A self guided walking holiday in the beautiful Carpathian Mountains in Romania. Explore four mountains in Transylvania in 8 days: Piatra Mare Mountain, Piatra Craiului National Park, Bucegi Natural Park and Postavaru Mountain. Bucegi Natural Park is Romania’s best-kept secret, rivalling Slovakia’s Tatra Mountains and the Alps when it comes to walking.
This self guided walking holiday combines some great hikes in the Albanian Alps (Accursed Mountains), and the mountains of North Montenegro. The Albanian Alps trails will take you through the rugged peaks of the Accursed Mountains. The North Montenegro stage features two of the most untouched natural environments in Europe.
When Peter Duncan took up a friend’s invitation to make his first visit to the Balkans, he was faced with an abundance of surprises. He happily admits: “Whilst I had visited many other regions of the world, this was a part of Europe, almost on my doorstep, which I knew so little about”.
Peter’s initial visit revealed to him the area’s immense potential as a self-guided hiking or adventure holiday destination, as well as the opportunity to discover its rich and ancient culture.
This is the region where it all started – and still the Balkans remain a special place for us.
Why Walking in the Balkans?
From the Carpathian mountains in the North to the region that stretches to the Black Mountains in the East, and from the Black Sea in the West, to the shores of the Aegean in the South. This part of the Old continent includes some of Europe’s most ancient and unspoiled natural environments. There are some of the continent’s oldest mountain ranges, last primaeval forests, glacial lakes, largest caves and unique natural rock phenomena. Europe’s largest canyon – Vikos Gorge (second only to the Grand Canyon), and the world-famous Danube river.
As Peter Duncan travelled through the area, he discovered its rich history, culture, and importance as a crossroads of civilisations and empires. Although sometimes perceived as the “New Europe” this part of the continent includes some of the most ancient countries and civilizations, being the one time home of: Ancient Greeks, Illyrians, Thracians, Romans, Alexander The Great, Spartacus, Saxons and parts of the Byzantine and Venetian, Austro Hungarian, and Ottoman empire.

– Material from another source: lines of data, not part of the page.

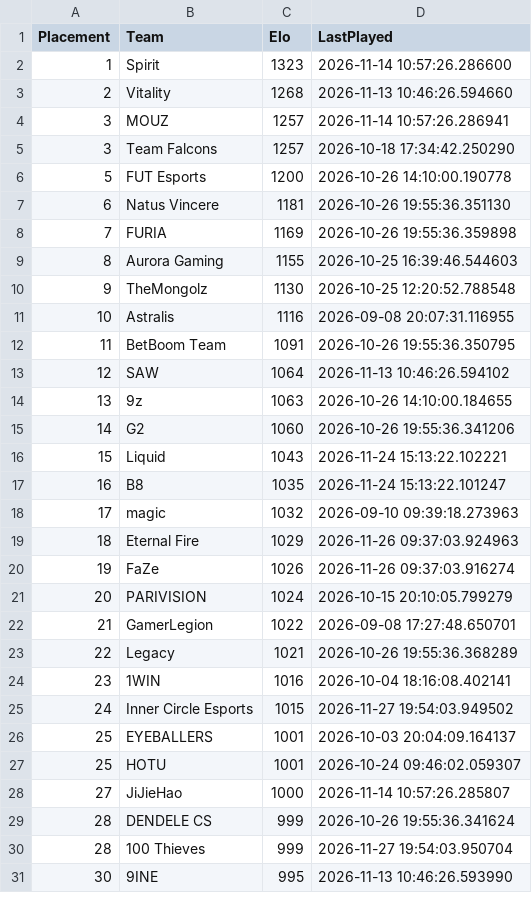
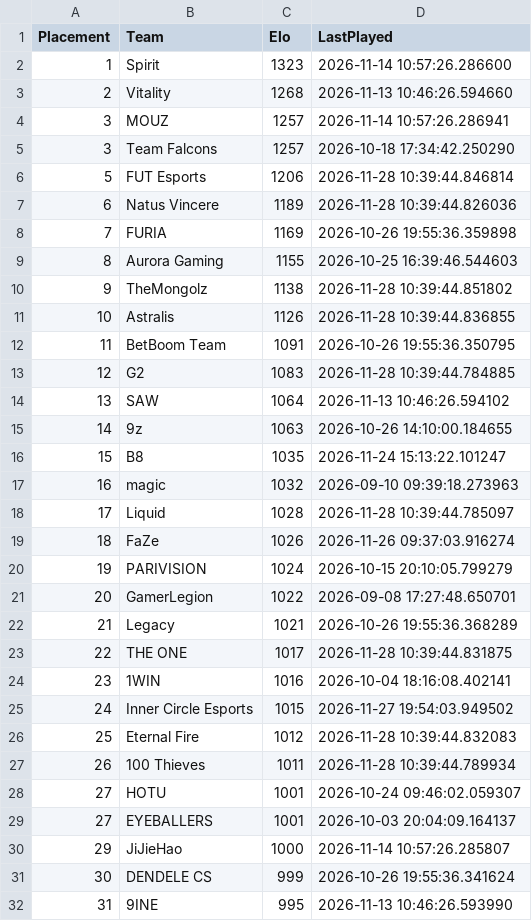
Before and after one commit to OnlinEGD/cs-ranking, a CSV file: ranking.csv, drawn as a sheet; only a part is shown; the diff covers the shown part only.

```diff
--- a/ranking.csv
+++ b/ranking.csv
@@ -5,27 +5,28 @@ Placement,Team,Elo,LastPlayed
 3,Team Falcons,1257,2026-10-18 17:34:42.250290
-5,FUT Esports,1200,2026-10-26 14:10:00.190778
-6,Natus Vincere,1181,2026-10-26 19:55:36.351130
+5,FUT Esports,1206,2026-11-28 10:39:44.846814
+6,Natus Vincere,1189,2026-11-28 10:39:44.826036
 7,FURIA,1169,2026-10-26 19:55:36.359898
 8,Aurora Gaming,1155,2026-10-25 16:39:46.544603
-9,TheMongolz,1130,2026-10-25 12:20:52.788548
-10,Astralis,1116,2026-09-08 20:07:31.116955
+9,TheMongolz,1138,2026-11-28 10:39:44.851802
+10,Astralis,1126,2026-11-28 10:39:44.836855
 11,BetBoom Team,1091,2026-10-26 19:55:36.350795
-12,SAW,1064,2026-11-13 10:46:26.594102
-13,9z,1063,2026-10-26 14:10:00.184655
-14,G2,1060,2026-10-26 19:55:36.341206
-15,Liquid,1043,2026-11-24 15:13:22.102221
-16,B8,1035,2026-11-24 15:13:22.101247
-17,magic,1032,2026-09-10 09:39:18.273963
-18,Eternal Fire,1029,2026-11-26 09:37:03.924963
-19,FaZe,1026,2026-11-26 09:37:03.916274
-20,PARIVISION,1024,2026-10-15 20:10:05.799279
-21,GamerLegion,1022,2026-09-08 17:27:48.650701
-22,Legacy,1021,2026-10-26 19:55:36.368289
+12,G2,1083,2026-11-28 10:39:44.784885
+13,SAW,1064,2026-11-13 10:46:26.594102
+14,9z,1063,2026-10-26 14:10:00.184655
+15,B8,1035,2026-11-24 15:13:22.101247
+16,magic,1032,2026-09-10 09:39:18.273963
+17,Liquid,1028,2026-11-28 10:39:44.785097
+18,FaZe,1026,2026-11-26 09:37:03.916274
+19,PARIVISION,1024,2026-10-15 20:10:05.799279
+20,GamerLegion,1022,2026-09-08 17:27:48.650701
+21,Legacy,1021,2026-10-26 19:55:36.368289
+22,THE ONE,1017,2026-11-28 10:39:44.831875
 23,1WIN,1016,2026-10-04 18:16:08.402141
 24,Inner Circle Esports,1015,2026-11-27 19:54:03.949502
-25,EYEBALLERS,1001,2026-10-03 20:04:09.164137
-25,HOTU,1001,2026-10-24 09:46:02.059307
-27,JiJieHao,1000,2026-11-14 10:57:26.285807
-28,DENDELE CS,999,2026-10-26 19:55:36.341624
-28,100 Thieves,999,2026-11-27 19:54:03.950704
-30,9INE,995,2026-11-13 10:46:26.593990
+25,Eternal Fire,1012,2026-11-28 10:39:44.832083
+26,100 Thieves,1011,2026-11-28 10:39:44.789934
+27,HOTU,1001,2026-10-24 09:46:02.059307
+27,EYEBALLERS,1001,2026-10-03 20:04:09.164137
+29,JiJieHao,1000,2026-11-14 10:57:26.285807
+30,DENDELE CS,999,2026-10-26 19:55:36.341624
+31,9INE,995,2026-11-13 10:46:26.593990
```
Also changed, not shown: 7 added rows, 6 removed rows and 42 edited cells elsewhere in this file, processed_matches.csv.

The region is awash with myth and legend and abounds in archaeological sites, as well as ancient monasteries, fairytale castles, fortresses, museums, and galleries. Many rural areas still maintain their traditional customs and way of life, along with the warmth and hospitality for which the people have long been known. Folk singing and dancing play a large part in the region’s calendar. The participants in those events are often adopting their local costumes to take part in the festivals and rituals that have been a part of community life for centuries.
The region’s large number of accredited UNESCO natural and cultural world heritage sites have also assured its recognition on the world tourism stage.
The region is home to a beautiful mix of food and wine. From traditional Polish, Slovakian, and Romanian cuisine in the north, to Greek, Turkish, Mediterranean, and Middle Eastern influences in the South. This part of Europe has a well-deserved reputation for diverse and distinctive cuisine. The region has been famed and respected for wine production since ancient times!
In addition to the spectacular nature, ancient culture, and excellent cuisine the area has a climate that ranges from continental in the north, to sub-tropical in the South. Offering long hours of sunshine, mild nights and some of the cleanest air in Europe.